Ocean CO2: Yes It Is Alarming

Barton and others (2012) reported the impacts of ocean pH and available carbonate impacts to Pacific Northwest oysters. The short version of the paper is that lower pH and lower carbonate availability in the water had a detrimental impact of the early life stages of oysters. They note in detail a variety of causes for lowering pH at the particular study site: diurnal effects, local biological activity, organic inputs and most notably upwelling deep cold water with lower pH associated with periodic north wind that pushes surface water (via Coriolis effect) offshore allowing cold deeper waters to upwell along the coast. Barton and others (2012) document how CO2 levels in the ocean water can impact a nearly billion dollar industry in Washington State.

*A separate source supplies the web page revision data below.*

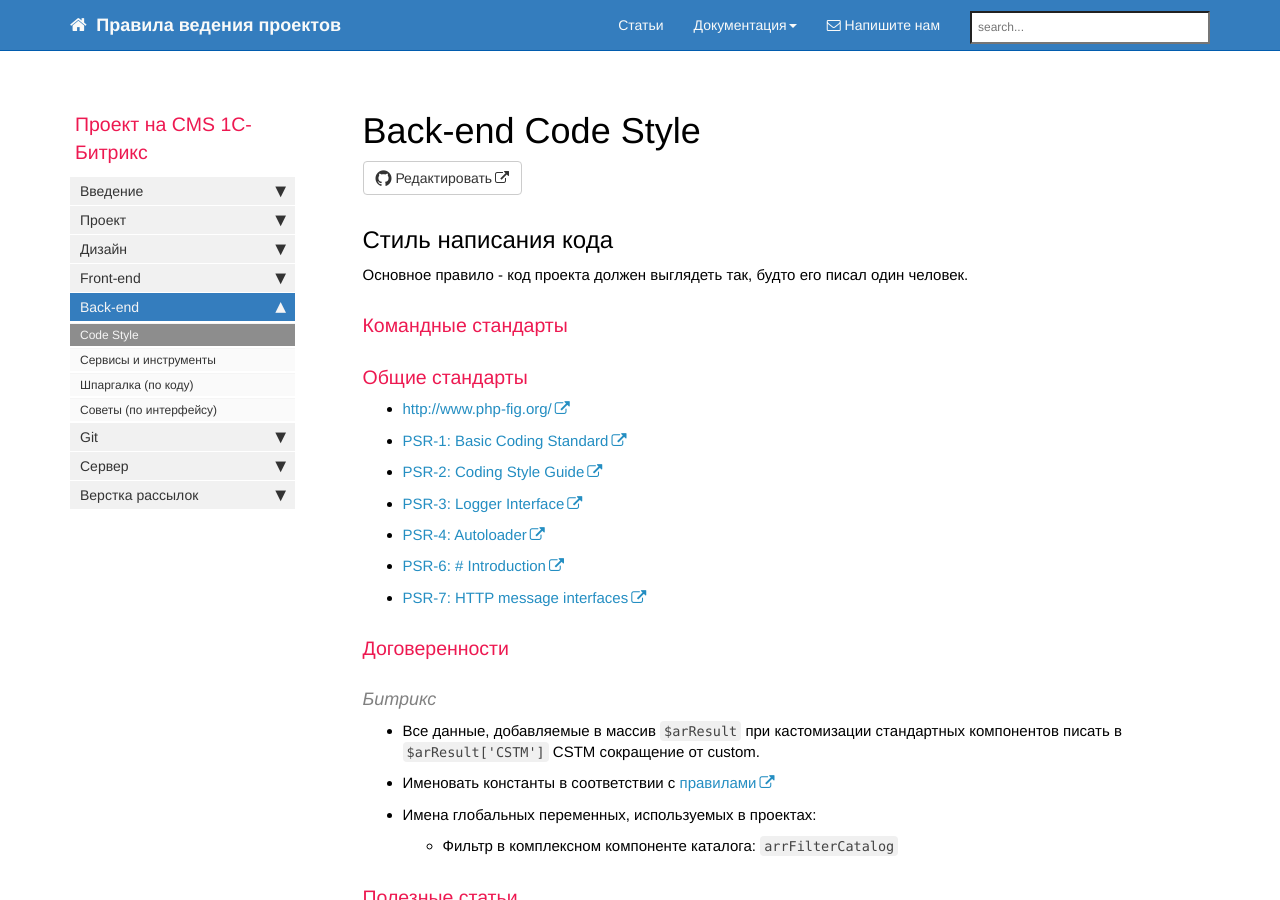
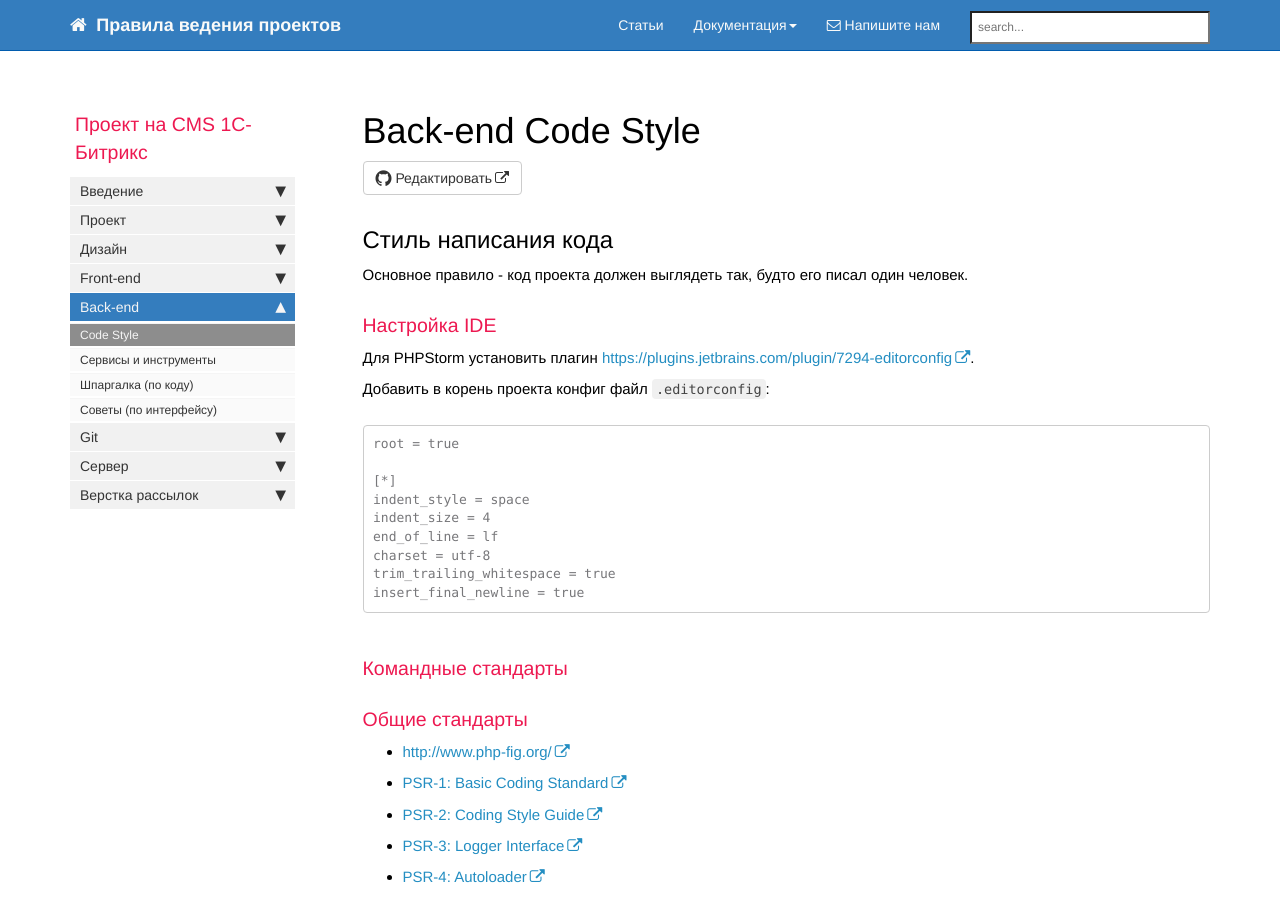
Before and after one commit to gdecider/gdecider.github.io, a Jekyll site: the page built from pages/bx/bx_back-code-style.md, in a window 1280 px wide and 900 px high. Built offline with Jekyll 4.4.1, drawn with Linux system fonts in a browser that asks for light colours; nearby versions of some CDN libraries; comment, search, counter and statistics services are not loaded.

Commit message:
Update bx_back-code-style.md

````diff
--- a/pages/bx/bx_back-code-style.md
+++ b/pages/bx/bx_back-code-style.md
@@ -11,6 +11,24 @@ toc: false
 ## Стиль написания кода
 
 Основное правило - код проекта должен выглядеть так, будто его писал один человек.
+
+### Настройка IDE
+
+Для PHPStorm установить плагин [https://plugins.jetbrains.com/plugin/7294-editorconfig](https://plugins.jetbrains.com/plugin/7294-editorconfig).
+
+Добавить в корень проекта конфиг файл ```.editorconfig```:
+
+```
+root = true
+
+[*]
+indent_style = space
+indent_size = 4
+end_of_line = lf
+charset = utf-8
+trim_trailing_whitespace = true
+insert_final_newline = true
+```
 
 ### Командные стандарты
 
````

This paper and others has been a cause of alarm for the Washington State oyster industry. Currently oyster growers can do work arounds to get oyster spat to take by limiting spat activities during periods of warmer water when upwelling is not taking place or by buffering the water oyster hatcheries take in. Oysters, particularly the big non native ones grown (natives are grown as well) could be described as living on the fringe in the Pacific Northwest coastal waters in regards to carbonate. The concern is that over time the frequency and scale of low carbonate water will have broader corrosive effect in areas with upwelling cold water. Feely and others (2012) have estimated that the upward migration of aragonite and calcite saturation horizon is on the order of 1 meter per year due to CO2 inputs into the ocean.

I don't want to get into a critique of Cliff Mass (cliffmass.blogspot) critique on the Seattle Times article ( I'll just say I very much enjoy Cliff Mass' blog on weather and thought the Craig Welch Seattle Times article was extremely well done and researched.

However, as alarming as the Welch article was I found this graph very disturbing:

Zeebe and Zachos (2013) looked at the loading rate of CO2 into ocean water under current "business as usual" and compared it to their estimated rate for the Paleocene-Eocene Thermal Maximum (PETM). The PETM had CO2 levels and temperatures reflective of where we may be heading if we stay on the same CO2 path. In addition to the much warmer climate, the ocean consequences if we stay on the same path will be sharply different than that of the PETM; surface saturation for calcite would rapidly plummet to much lower levels than during the PETM. This would have a dramatic impact on ocean life. Yes it is alarming.


1 comment:

Elizabeth said...

Good job, Dan. Thanks.